It’s the first day of calendar Spring and the UK is in crisis. I’m not talking about Brexit, it is much more serious. We are in the grip of a visit from The Beast From The East. Schools have been closed, flights and train journeys cancelled and there have been reports of hand to hand fighting in supermarkets as traumatised Brits rush to stockpile food for the impending doom.

Although the slight covering of snow sitting on the grass outside of the Poetry Den have left me a little perplexed as to the hysteria, watching and listening to the news bulletins provides plenty of material for the poet.  Which brings me to the focus for today’s Thursday Thoughts, Spring Poetry.

Spring provides so much for the poet to write about. The beautiful blooms of snowdrops set against dark soil, the gold tinge of daffodil stalks about to bloom; and the sudden change of pace of the Robins, Blackbirds and Thrush in preparation for the mating season.

There have been many wonderful poems written about Spring and I thought I would share one of mine, To Spring, by William Blake. I would love you to share your favourite Spring Poem (maybe one you have written yourself) in the comments section to this post.
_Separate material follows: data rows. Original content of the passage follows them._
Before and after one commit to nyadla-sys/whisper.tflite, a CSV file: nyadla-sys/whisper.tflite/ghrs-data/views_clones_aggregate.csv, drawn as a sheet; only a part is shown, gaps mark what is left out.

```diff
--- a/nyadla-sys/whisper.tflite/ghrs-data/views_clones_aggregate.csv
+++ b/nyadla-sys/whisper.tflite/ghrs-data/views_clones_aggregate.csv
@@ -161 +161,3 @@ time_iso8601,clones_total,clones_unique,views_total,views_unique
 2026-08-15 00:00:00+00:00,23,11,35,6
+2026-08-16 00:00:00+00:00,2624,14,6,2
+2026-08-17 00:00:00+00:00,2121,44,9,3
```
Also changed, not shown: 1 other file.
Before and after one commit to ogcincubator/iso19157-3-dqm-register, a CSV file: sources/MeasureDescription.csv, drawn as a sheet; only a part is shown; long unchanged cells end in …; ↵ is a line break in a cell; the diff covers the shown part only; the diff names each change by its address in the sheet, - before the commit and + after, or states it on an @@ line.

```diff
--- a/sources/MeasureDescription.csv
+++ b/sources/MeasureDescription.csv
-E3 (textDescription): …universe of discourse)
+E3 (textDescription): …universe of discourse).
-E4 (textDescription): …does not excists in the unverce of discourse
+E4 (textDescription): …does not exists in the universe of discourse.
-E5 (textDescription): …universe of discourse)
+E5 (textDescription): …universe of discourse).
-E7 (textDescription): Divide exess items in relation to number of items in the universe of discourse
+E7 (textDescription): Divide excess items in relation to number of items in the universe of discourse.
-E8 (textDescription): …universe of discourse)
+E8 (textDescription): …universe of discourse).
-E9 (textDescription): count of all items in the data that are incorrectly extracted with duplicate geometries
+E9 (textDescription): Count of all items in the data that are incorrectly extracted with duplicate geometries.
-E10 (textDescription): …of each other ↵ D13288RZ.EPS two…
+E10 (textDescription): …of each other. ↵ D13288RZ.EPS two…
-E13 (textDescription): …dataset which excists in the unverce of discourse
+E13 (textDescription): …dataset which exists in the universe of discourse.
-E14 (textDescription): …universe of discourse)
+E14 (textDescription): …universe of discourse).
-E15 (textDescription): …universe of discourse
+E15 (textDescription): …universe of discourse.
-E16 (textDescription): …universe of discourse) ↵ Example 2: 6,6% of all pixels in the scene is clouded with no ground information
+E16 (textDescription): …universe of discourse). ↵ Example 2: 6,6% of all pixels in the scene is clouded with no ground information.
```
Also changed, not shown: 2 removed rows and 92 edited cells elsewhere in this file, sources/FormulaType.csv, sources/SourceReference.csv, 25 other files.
The beast is forecast to hit our village over the next few days and I might need some uplifting Spring poetry to raise my spirits. And to accompany having to break into the emergency rations of Malbec and chocolate.


To Spring


O thou with dewy locks, who lookest down

Through the clear windows of the morning, turn

Thine angel eyes upon our western isle,

Which in full choir hails thy approach, O Spring!


The hills tell one another, and the listening

Valleys hear; all our longing eyes are turn’d

Up to thy bright pavilions: issue forth

And let thy holy feet visit our clime!


Come o’er the eastern hills, and let our winds

Kiss thy perfumèd garments; let us taste

Thy morn and evening breath; scatter thy pearls

Upon our lovesick land that mourns for thee.


O deck her forth with thy fair fingers; pour

Thy soft kisses on her bosom; and put

Thy golden crown upon her languish’d head,

Whose modest tresses are bound up for thee.


William Blake.




Poetic Beats

Welcome to this week’s edition of Poetic Beats with Howard Bond and Davy D, recorded on the 4th of December 2017 on Red Kite Radio.

Winter (at least the calendar Winter) has arrived in the UK. In today’s programme we read and discuss Davy D’s poem Winter, as well at looking at five amazing facts about Winter and snow that you may not have heard.

If you have difficulty accessing the recording a text version of the poem is provided after the sound bar.

To hear this episode please press the arrow to the left of the sound bar.



She dropped in last night.
It had been a while.
I missed her at first,
too busy slaying dragons
in the Kingdom of Nod.

Her calling card of white blankets and
grey sky fire the child in me.
Visions of snowball fights
And snowmen draw me outside.

Her icy breath coats
My throat and nostrils.
In the surrounding silence
She pulls me to the floor,
Arms and legs move like Angels.

We play for hours,
sliding, cavorting,
until her burning touch
forces me away.

Green pools appear
on her silken dress.
She starts to withdraw.
Frantic, I grab what remains.

© Davy D 2017